WHAT THE TASK REQUIRES
Check every line of the records below for the string "html" and copy the ones that have it.
Start of RECORD EXTRACTS
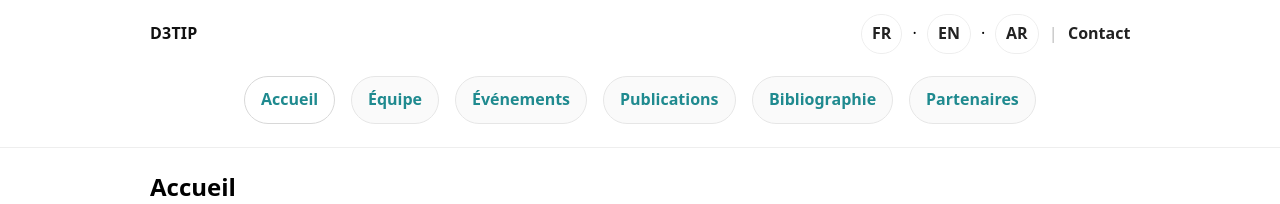
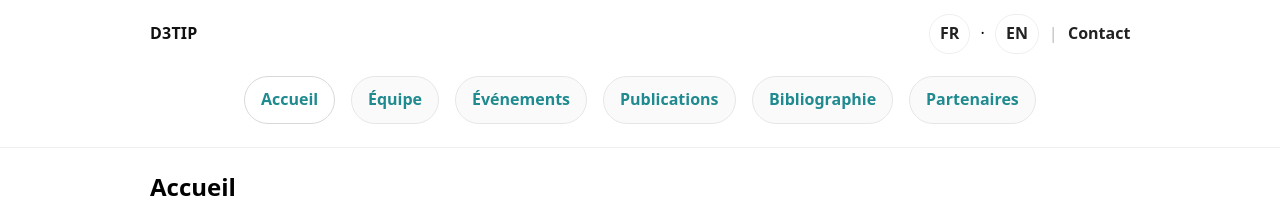
Before and after one commit to d3tip-phc-utique/d3tip-phc-utique.github.io, a Jekyll site: the page built from fr/index.md, in a window 1280 px wide. Shown: the top 204 px of the page. Built offline with Jekyll 4.4.1, drawn with Linux system fonts in a browser that asks for light colours.

Commit message:
Update lang-switch.html

```diff
--- a/_includes/lang-switch.html
+++ b/_includes/lang-switch.html
@@ -2,22 +2,14 @@
 
 {% assign fr_path = '/fr' %}
 {% assign en_path = '/en' %}
-{% assign ar_path = '/ar' %}
-
 {% if k != '' %}
   {% assign fr_path = fr_path | append: '/' | append: k %}
   {% assign en_path = en_path | append: '/' | append: k %}
-  {% assign ar_path = ar_path | append: '/' | append: k %}
 {% endif %}
-
 {% assign fr_path = fr_path | append: '/' %}
 {% assign en_path = en_path | append: '/' %}
-{% assign ar_path = ar_path | append: '/' %}
-
 <div class="lang-switch">
   <a href="{{ fr_path | relative_url }}">FR</a>
   <span>·</span>
   <a href="{{ en_path | relative_url }}">EN</a>
-  <span>·</span>
-  <a href="{{ ar_path | relative_url }}">AR</a>
 </div>
```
End of RECORD EXTRACTS
ANSWER BELOW
Update lang-switch.html
--- a/_includes/lang-switch.html
+++ b/_includes/lang-switch.html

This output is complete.